Appellant also argues that insufficient evidence supports the district court’s findings that the probation violation was intentional and that the need for confinement outweighed the policies favoring probation.  Appellant does not dispute that he violated a specific condition of probation. 

            Appellant first contends that the evidence is insufficient to show an “intentional” violation because appellant’s failure of the polygraph examination could be attributed to the inherent unreliability of such tests or the erroneous administration of this particular test.  But the record indicates that appellant previously admitted the sexual misconduct in a psychosexual evaluation, yet denied such conduct during a polygraph examination.

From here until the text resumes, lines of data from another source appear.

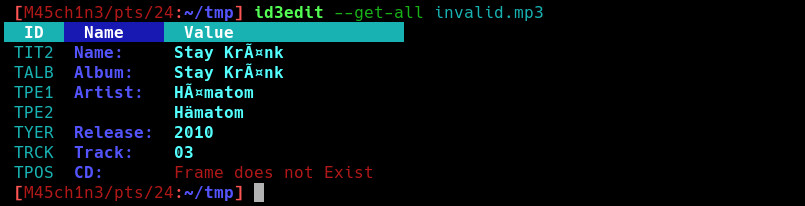
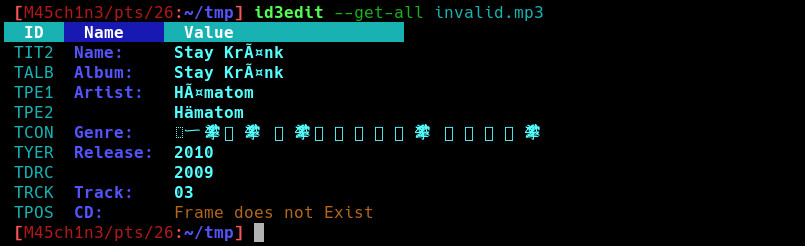
Version 2.0.0 finish

Changed region(s): [[0.0, 0.0, 0.6832, 0.9903]]

diff --git a/main.c b/main.c
@@ -12,7 +12,7 @@
 #include <printhex.h>
 #include <stdbool.h>
 
-#define VERSION "2.0.0 - indev"
+#define VERSION "2.0.0"
 
 int CopyArgument(char **dst, char *src);
 int ProcessSetArgument(ID3V2 *id3v2, unsigned int ID, const char *argument, unsigned char encoding);

diff --git a/README.md b/README.md
@@ -2,7 +2,7 @@
 
 `id3edit` is a command line editor to edit and **debug** ID3v2 tags ([ID3v2.3.0](http://id3.org/id3v2.3.0) & [ID3v2.4.0](http://id3.org/id3v2.4.0-structure) of mp3 files with full Unicode support.
 
-I separated it from the [MusicDB Project](https://github.com/rstemmer/musicdb) to give it its own repository and own issue tracker.
+I separated id3edit from the [MusicDB Project](https://github.com/rstemmer/musicdb) to give it its own repository and own issue tracker.
 
 **Its main features are:**
 
@@ -48,7 +48,7 @@ That's why I needed a "ID3 Debugger" and this project was born.
 Lessons learned: Also backup huge data collection and test foreign tools properly before using it in scripts :)
 
 After separating id3edit from [MusicDB](https://github.com/rstemmer/musicdb) I reviewed the whole code and added some missing features.
-Further more I added ID3v2.4.0 support.
+Furthermore I added ID3v2.4.0 support.
 So version 2.0.0 of id3edit was born.
 
 ## Examples
@@ -78,6 +78,7 @@ id3edit --set-name    "Example Song"         \\
         --set-track   "13/42"                \\
         --set-cd      "1/1"                  \\
         --clean                              \\
+        --encoding    utf-8                  \\
         --outfile Example\ Song.mp3          \\
         sourcefile.mp3
 
@@ -98,7 +99,8 @@ The file was originally tagged by a tool that claimed to support Unicode. As we 
 
  * `--get-all` prints all relevant frames.
 
-Obviously there are some encoding problems. We will look at the Song Name (`TIT2` Frame) in detail later.
+Obviously there are some encoding problems and two different release dates.
+We will look at the song name (`TIT2` frame) and genre (`TCON` frame) in detail later.
 
 #### Getting details of the damaged frames
 
@@ -107,15 +109,19 @@ Now we can use `id3edit` to further inspect the file to figure out what's wrong:
 ![Print all frames with details](screenshots/02.jpg?raw=true)
 
  * `--showheader` prints lots of details of the ID3 header and the frame headers while reading the ID3 Tag.
- * `--get-framelist` prints a list of all available frames including details of their size and encoding.
-    * Red IDs are IDs that are not directly supported by _id3edit_. (When they start with a `T` we can work with them anyway)
+ * `--get-frames` prints a list of all available frames including details of their size and encoding as well as other useful information.
+    * The first column checks if the frames are defined or deprecated in the specific ID3v2 standard.
+    * Gray IDs are IDs that are not directly supported by _id3edit_. (When they start with a `T` we can work with them anyway)
     * When there is a problem with the UTF-16 encoding, it gets mentioned in yellow.
+    * If there is an artwork embedded, details like the mime type and dimension of the image are displayed.
 
 The result of this first look into the details give us the following information:
 
- 1. There are frames not fully supported by _id3edit_ (`TSSE`, `TDRC`, `TCON`). That's why they do not appear in the result of `--get-all`. (This is not a problem)
- 2. The claimed size of the ID3 Tag is greater than the actual size. The size given in the ID3 Tag Header will be adjusted. This must not be a sign of an invalid Tag. ID3 allows padding bytes that get striped away by _id3edit_.
- 3. There are two BOMs (Byte Order Marks) in the `TCON` frame. This an indicator that the mp3 file was tagged by a software that is not ID3v2 conform and/or has problems with Unicode encoded data.
+ 1. There is a frame not fully supported by _id3edit_ (`TSSE`). That's why they do not appear in the result of `--get-all`. (This is not a problem)
+ 2. The `TDRC` frame is not defined in ID3v2.3.0 version of the standard that is defined by the header.
+ 3. The claimed size of the ID3 Tag is greater than the actual size. The size given in the ID3 Tag Header will be adjusted. This must not be a sign of an invalid Tag. ID3 allows padding bytes that get striped away by _id3edit_.
+ 4. There are two BOMs (Byte Order Marks) in the `TCON` frame. This is an indicator that the mp3 file was tagged by a software that is not ID3v2 conform and/or has problems with Unicode encoded data. It also explains why the genre name in the first screenshot looks so strange.
+ 5. The artworks width is shorter than its height. That's just ugly but not really a problem with the ID3 Tag itself.
 
 #### Check and repair song name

Thus, there is evidence that the failed polygraph is attributable to appellant’s intentional deception rather than some flaw in the examination itself.  Further, even assuming that the polygraph exam failure was insufficient to establish an intentional violation, the district court also found that appellant was terminated from treatment for his behavior when confronted with the results.  Appellant’s violent and disruptive behavior, which threatened the safety of others in the program and required police intervention, clearly was intentional.  Consequently, sufficient evidence supports the district court’s finding that the violation was intentional.

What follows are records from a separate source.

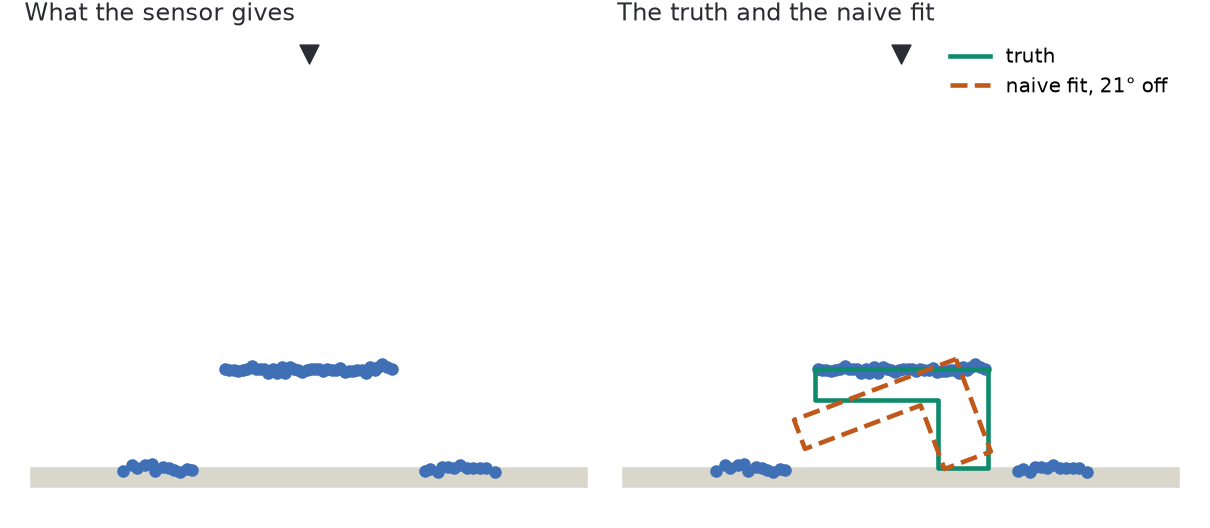
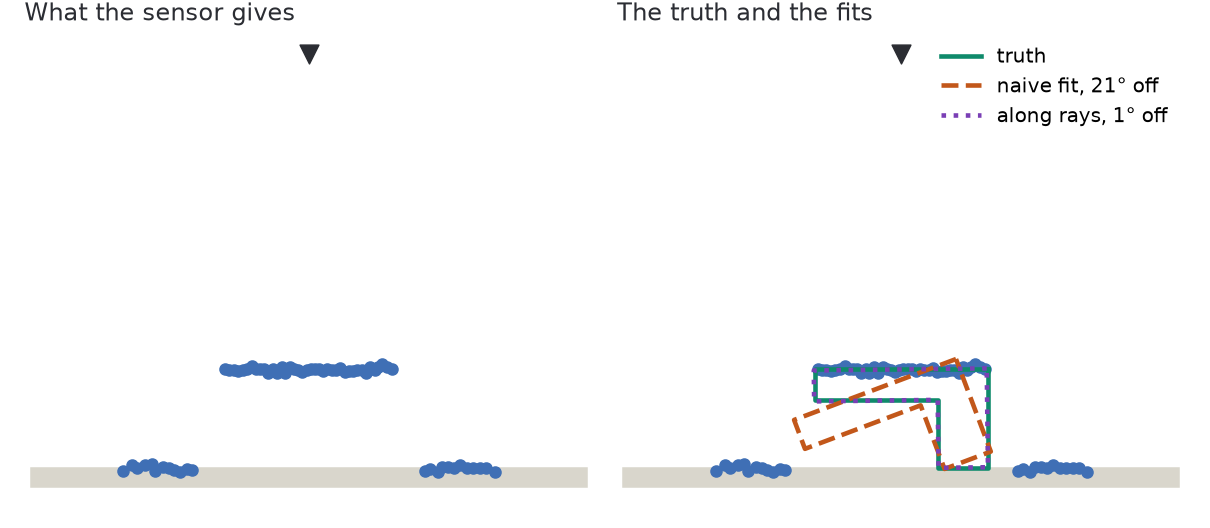
Answer the ladder with a fit along rays
Pairs read only their ray and its neighbours, the gate tightens, and the rays
through have their say in a polish. Step 4 goes from 2.9 degrees and 71 mm to
0.4 degrees and 2 mm, with strays that are now real returns. Same constants at
every step; the start is still given.

diff --git a/ideas/experiments/ladder/rays.py b/ideas/experiments/ladder/rays.py
@@ -1,0 +1,102 @@
+"""Fit along the camera's rays: what a pixel says, not which point is nearest."""
+
+from dataclasses import dataclass
+
+import numpy as np
+from numpy.typing import NDArray
+
+from fit import HIT_GATE, Pose, rigid_fit
+from scenes import BRACKET, CAMERA, RAY_COUNT, Points, depths_along_rays, placed, ray_directions
+
+GATES = (0.06, 0.04, 0.025, 0.012)
+PAIRING_ROUNDS = 6
+WINDOW = 2
+THROUGH_COST = 3.0
+POLISH_ROUNDS = 60
+POLISH_TURN = np.radians(2.0)
+POLISH_SHIFT = 0.008
+POLISH_SHRINK = 0.5
+LEAST_PAIRS = 3
+
+
+@dataclass(frozen=True)
+class Reading:
+    hits: int
+    through: int
+    hidden: int
+    value: float
+
+
+def seen_points(observed: NDArray[np.float64]) -> Points:
+    return CAMERA + ray_directions() * observed[:, None]
+
+
+def visible_model(pose: Pose) -> tuple[Points, NDArray[np.bool_]]:
+    depths = depths_along_rays((placed(BRACKET, pose.angle, pose.shift),))
+    on_model = np.isfinite(depths)
+    points = CAMERA + ray_directions() * np.where(on_model, depths, 0.0)[:, None]
+    return points, on_model
+
+
+def read(pose: Pose, observed: NDArray[np.float64]) -> Reading:
+    model = depths_along_rays((placed(BRACKET, pose.angle, pose.shift),))
+    known = np.isfinite(model) & np.isfinite(observed)
+    gap = observed[known] - model[known]
+    hits = int((np.abs(gap) <= HIT_GATE).sum())
+    through = int((gap > HIT_GATE).sum())
+    hidden = int((gap < -HIT_GATE).sum())
+    return Reading(hits, through, hidden, hits - THROUGH_COST * through)
+
+
+def pairs(pose: Pose, observed: NDArray[np.float64], gate: float) -> tuple[Points, Points]:
+    points, on_model = visible_model(pose)
+    seen = seen_points(observed)
+    usable = np.isfinite(observed)
+    model_side, frame_side = [], []
+    for ray in np.flatnonzero(on_model):
+        low, high = max(0, ray - WINDOW), min(RAY_COUNT, ray + WINDOW + 1)
+        candidates = seen[low:high][usable[low:high]]
+        if len(candidates) == 0:
+            continue
+        distances = np.linalg.norm(candidates - points[ray], axis=1)
+        nearest = int(distances.argmin())
+        if distances[nearest] <= gate:
+            model_side.append(points[ray])
+            frame_side.append(candidates[nearest])
+    return np.array(model_side).reshape(-1, 2), np.array(frame_side).reshape(-1, 2)
+
+
+def compose(step: Pose, pose: Pose) -> Pose:
+    turn = np.array([[np.cos(step.angle), -np.sin(step.angle)], [np.sin(step.angle), np.cos(step.angle)]])
+    return Pose(pose.angle + step.angle, turn @ pose.shift + step.shift)
+
+
+def along_rays(start: Pose, observed: NDArray[np.float64]) -> Pose:
+    pose = start
+    for gate in GATES:
+        for _ in range(PAIRING_ROUNDS):
+            model_side, frame_side = pairs(pose, observed, gate)
+            if len(model_side) < LEAST_PAIRS:
+                break
+            pose = compose(rigid_fit(model_side, frame_side), pose)
+    return pose
+
+
+def polish(start: Pose, observed: NDArray[np.float64]) -> Pose:
+    pose, best = start, read(start, observed).value
+    turn, shift = POLISH_TURN, POLISH_SHIFT
+    moves = ((1, 0, 0), (-1, 0, 0), (0, 1, 0), (0, -1, 0), (0, 0, 1), (0, 0, -1))
+    for _ in range(POLISH_ROUNDS):
+        better = False
+        for spin, across, along in moves:
+            trial = Pose(pose.angle + spin * turn, pose.shift + shift * np.array([across, along]))
+            value = read(trial, observed).value
+            if value > best:
+                pose, best, better = trial, value, True
+        if not better:
+            turn, shift = turn * POLISH_SHRINK, shift * POLISH_SHRINK
+    return pose
+
+
+def by_rays(start: Pose, observed: NDArray[np.float64]) -> Pose:
+    return polish(along_rays(start, observed), observed)

diff --git a/ideas/experiments/ladder/draw.py b/ideas/experiments/ladder/draw.py
@@ -7,12 +7,14 @@ import matplotlib.pyplot as plt
 import numpy as np
 
 from fit import Pose, Verdict, model_to_scan, rotation_error, scan_to_model, starts, verdict
+from rays import by_rays
 from scenes import BRACKET, CAMERA, LADDER, Points, Step, placed, resting_shift, sensed
 
 INK = "#2b2d33"
 TRUTH_COLOUR = "#0f8a6b"
 NAIVE_COLOUR = "#c2571a"
 SCAN_COLOUR = "#3f6fb5"
+RAYS_COLOUR = "#7a3fb5"
 OBSTACLE_COLOUR = "#d9d6cc"
 SEED = 20261104
 
@@ -46,7 +48,8 @@ def framed(axis: plt.Axes, step: Step, scan: Points) -> None:
     axis.axis("off")
 
 
-def figure_of(step: Step, scan: Points, truth: Pose, naive: Pose, error: float, target: Path) -> None:
+def figure_of(step: Step, scan: Points, truth: Pose, fits: tuple[Pose, float, Pose | None, float], target: Path) -> None:
+    naive, error, rays, rays_error = fits
     figure, (given, answer) = plt.subplots(1, 2, figsize=(11.0, 4.8))
     framed(given, step, scan)
     given.set_title("What the sensor gives", loc="left", color=INK, fontsize=16)
@@ -55,8 +58,11 @@ def figure_of(step: Step, scan: Points, truth: Pose, naive: Pose, error: float, 
                 label="truth", zorder=5)  # fmt: skip
     answer.plot(*closed(placed(BRACKET, naive.angle, naive.shift)).T, color=NAIVE_COLOUR, linewidth=3.0,
                 linestyle="--", label=f"naive fit, {error:.0f}° off", zorder=6)  # fmt: skip
+    if rays is not None:
+        answer.plot(*closed(placed(BRACKET, rays.angle, rays.shift)).T, color=RAYS_COLOUR, linewidth=3.0,
+                    linestyle=":", label=f"along rays, {rays_error:.0f}° off", zorder=7)  # fmt: skip
     answer.legend(loc="upper right", frameon=False, fontsize=13)
-    answer.set_title("The truth and the naive fit", loc="left", color=INK, fontsize=16)
+    answer.set_title("The truth and the fits", loc="left", color=INK, fontsize=16)
     figure.tight_layout(pad=1.6)
     figure.savefig(target, dpi=110)
     plt.close(figure)
@@ -67,18 +73,22 @@ def cell(found: Verdict | None) -> str:
 
 
 def main(target: Path) -> None:
-    print("| Step | Scan to model | Model to scan | Truth: hit / through / hidden | Naive: same |")
-    print("| --- | --- | --- | --- | --- |")
+    print("| Step | Scan to model | Model to scan | Along rays | Truth: hit / through / hidden | Naive: same |")
+    print("| --- | --- | --- | --- | --- | --- |")
     for number, step in enumerate(LADDER, start=1):
         generator = np.random.default_rng(SEED + number)
         scan, observed = sensed(step, generator)
         truth = Pose(step.turned, resting_shift(step))
         naive, error, offset = median_run(scan, truth, scan_to_model)
         _, reverse, reverse_offset = median_run(scan, truth, model_to_scan)
-        figure_of(step, scan, truth, naive, error, target / f"ladder-{number}-{step.name}.png")
+        rays, rays_error, rays_offset = (None, 0.0, 0.0)
+        if observed is not None:
+            known = observed
+            rays, rays_error, rays_offset = median_run(scan, truth, lambda _, start: by_rays(start, known))
+        figure_of(step, scan, truth, (naive, error, rays, rays_error), target / f"ladder-{number}-{step.name}.png")
         truth_verdict = None if observed is None else verdict(truth, observed)
         naive_verdict = None if observed is None else verdict(naive, observed)
-        print(f"| {number} {step.name} | {error:.1f}°, {offset:.0f} mm | {reverse:.1f}°, {reverse_offset:.0f} mm | {cell(truth_verdict)} | {cell(naive_verdict)} |")
+        print(f"| {number} {step.name} | {error:.1f}°, {offset:.0f} mm | {reverse:.1f}°, {reverse_offset:.0f} mm | {"—" if rays is None else f"{rays_error:.1f}°, {rays_offset:.0f} mm"} | {cell(truth_verdict)} | {cell(naive_verdict)} |")
 
 
 if __name__ == "__main__":

diff --git a/ideas/experiments/ladder/scenes.py b/ideas/experiments/ladder/scenes.py
@@ -98,4 +98,15 @@ def sensed(step: Step, generator: np.random.Generator) -> tuple[Points, NDArray[
     seen = np.isfinite(depths)
     points = CAMERA + ray_directions()[seen] * depths[seen, None]
     strays = generator.uniform([-0.25, -0.07], [0.25, 0.3], (step.strays, 2))
-    return np.vstack((points, strays)), depths
+    return np.vstack((points, strays)), first_returns(depths, strays)
+
+
+def first_returns(depths: NDArray[np.float64], strays: Points) -> NDArray[np.float64]:
+    """A stray is a return: it takes the place of its ray's measure when it comes first."""
+    angles = np.linspace(-HALF_FIELD, HALF_FIELD, RAY_COUNT)
+    returned = depths.copy()
+    for stray in strays:
+        offset = stray - CAMERA
+        ray = int(np.abs(angles - np.arctan2(offset[0], -offset[1])).argmin())
+        returned[ray] = min(returned[ray], float(np.linalg.norm(offset)))
+    return returned

diff --git a/ideas/problem/cloud-ladder.md b/ideas/problem/cloud-ladder.md
@@ -10,8 +10,19 @@ algorithm must change. A person sees the answer in the left panel of every figur
 | Extra information | The frame holds more than the model | 4, 5, 6, 7 |
 
 **How it is measured**: 2D, 64 rays from a camera, 4 mm of noise, one seed, 8
-starts 15° to 30° from the truth. The naive fit is bare [ICP], scan to model. All
-of it is a toy: `just ladder`.
+starts 15° to 30° from the truth, the median of them. The naive fit is bare [ICP],
+scan to model. All of it is a toy: `just ladder`.
+
+**The fit along rays**, in `rays.py`, answers the ladder ([what it does](#the-fit-along-rays)).
+
+| Step | Naive | Along rays |
+| --- | --- | --- |
+| 3 One side | 15.0°, 22 mm | 1.2°, 1 mm |
+| 4 Strays | 2.9°, 71 mm | 0.4°, 2 mm |
+| 5 Table | 0.8°, 3 mm | 1.3°, 2 mm |
+| 6 Twin | 10.0°, 7 mm | 1.5°, 3 mm |
+| 7 Can | 16.5°, 85 mm | 2.0°, 5 mm |
+| 8 Flat side | 20.6°, 33 mm | 0.5°, 2 mm |
 
 ## The steps
 
@@ -44,6 +55,10 @@ of it is a toy: `just ladder`.
 - **Measured**: 2.9° and 71 mm, with 39 rays through the model.
 - **Teaches**: a few points far from the shape need a [robust loss]. Rays refute
   it.
+- **Along rays**: 0.4° and 2 mm. On five more seeds, 0.0° to 2.2°, at most 3 mm,
+  where the naive fit reaches 28.6° and 94 mm.
+- **[defined]** A stray is a return now: it takes the place of its ray's measure
+  when it comes first. Before, the rays never saw it, which flattered them.
 
 ### 5. A table under it
 
@@ -76,13 +91,33 @@ of it is a toy: `just ladder`.
 - **Teaches, [guess]**: the edges of the seen surface hold the pose, more than the
   surface. The grid below agrees: rays still isolate the truth here.
 
+## The fit along rays
+
+**[sketch]** From a start, three moves, the same at every step:
+
+1. **Pair along rays**: the visible model at a ray reads only the returns of that
+   ray and two around it. A stray or a table far from it is never a candidate.
+2. **Tighten the gate**: 6 cm, then 4, 2.5 and 1.2. A wide gate gives the basin, a
+   narrow one the precision. Only hits move the pose.
+3. **Polish on the rays**: small moves kept when hits minus three times the rays
+   through rise. Through has its say here: it pins what a hit cannot.
+
+**[caution]**
+
+- **The start is given**, within 30° of the truth. This fits, it does not search.
+- **Step 5 is not better in rotation**: 1.3° against 0.8°, the naive fit having no
+  trouble there.
+- **Step 7 ties**: under the can, many poses have the same score, so the best-scored
+  run of the eight (2.8° to 4.3°) is worse than their median. Three seeds.
+- **Same constants at every step**, chosen on step 4.
+
 ## What the ladder asks of the algorithm
 
 | Requirement | From step | In Congru today |
 | --- | --- | --- |
 | Unseen costs nothing | 3 | Partly: only the visible model is aligned |
-| A ray through the model refutes it | 3, 4, 7 | Detection only |
-| Hidden differs from refuted | 7 | Counted as a miss |
+| A ray through the model refutes it | 3, 4, 7 | Detection only; the toy's fit too |
+| Hidden differs from refuted | 7 | Counted as a miss; not by the toy's fit |
 | Several poses can be the answer | 6, **[guess]** | One pose |
 
 ## Is the information there?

Second, appellant contends that the evidence is insufficient to show that confinement outweighed the policies favoring probation because it was appellant’s first probation violation.  But the record indicates that, in addition to the current violation, appellant has had a string of unsuccessful treatment attempts.  After five years, appellant had not only failed to complete sex offender treatment, but actually regressed in treatment by denying any responsibility for the offense.  Appellant refused to take the necessary steps to be re-admitted to the sex offender program following the violation.  On this record, there is sufficient evidence to support the finding that the need for confinement outweighed the policies favoring probation.    

Because the district court made the requisite findings regarding the Austinfactors prior to revoking probation and the findings were supported by the evidence, the district court did not abuse its discretion in revoking appellant’s probation.


* Retired judge of the Minnesota Court of Appeals, serving by appointment pursuant to Minn. Const. art. VI, § 10.